__What you are asked to do__: Match the word "shown". Return each line of the data below where it appears.

╭─ Extracted information

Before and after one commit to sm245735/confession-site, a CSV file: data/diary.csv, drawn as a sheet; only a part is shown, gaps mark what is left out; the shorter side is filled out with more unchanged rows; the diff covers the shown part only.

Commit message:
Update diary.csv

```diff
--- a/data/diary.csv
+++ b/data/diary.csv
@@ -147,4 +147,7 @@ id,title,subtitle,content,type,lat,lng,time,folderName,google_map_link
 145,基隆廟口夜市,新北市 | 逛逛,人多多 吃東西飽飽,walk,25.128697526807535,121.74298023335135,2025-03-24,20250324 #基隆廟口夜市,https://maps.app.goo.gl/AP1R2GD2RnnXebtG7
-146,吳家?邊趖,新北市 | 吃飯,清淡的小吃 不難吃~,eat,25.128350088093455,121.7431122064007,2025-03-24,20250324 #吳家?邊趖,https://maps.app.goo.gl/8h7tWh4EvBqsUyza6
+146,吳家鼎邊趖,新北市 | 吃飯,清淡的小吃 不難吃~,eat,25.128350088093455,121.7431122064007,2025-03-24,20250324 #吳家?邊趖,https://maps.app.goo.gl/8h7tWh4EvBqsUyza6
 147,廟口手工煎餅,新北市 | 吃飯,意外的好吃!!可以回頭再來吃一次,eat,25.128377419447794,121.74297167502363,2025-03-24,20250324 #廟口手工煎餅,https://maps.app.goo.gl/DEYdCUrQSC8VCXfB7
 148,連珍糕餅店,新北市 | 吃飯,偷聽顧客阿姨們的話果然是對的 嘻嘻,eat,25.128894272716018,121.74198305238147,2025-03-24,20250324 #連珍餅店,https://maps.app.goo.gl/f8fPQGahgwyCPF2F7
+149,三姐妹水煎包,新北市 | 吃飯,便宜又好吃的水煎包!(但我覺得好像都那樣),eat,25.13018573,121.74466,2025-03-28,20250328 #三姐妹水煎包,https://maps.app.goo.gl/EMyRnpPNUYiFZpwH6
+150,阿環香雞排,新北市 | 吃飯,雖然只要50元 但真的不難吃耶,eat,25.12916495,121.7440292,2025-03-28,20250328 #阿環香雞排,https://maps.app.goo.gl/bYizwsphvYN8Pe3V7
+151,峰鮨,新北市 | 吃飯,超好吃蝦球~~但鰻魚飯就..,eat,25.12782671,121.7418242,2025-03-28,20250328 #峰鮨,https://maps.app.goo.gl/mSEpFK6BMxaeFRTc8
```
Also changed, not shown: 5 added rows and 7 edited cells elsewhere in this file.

╰─

__Task response__:
Before and after one commit to sm245735/confession-site, a CSV file: data/diary.csv, drawn as a sheet; only a part is shown, gaps mark what is left out; the shorter side is filled out with more unchanged rows; the diff covers the shown part only.
Also changed, not shown: 5 added rows and 7 edited cells elsewhere in this file.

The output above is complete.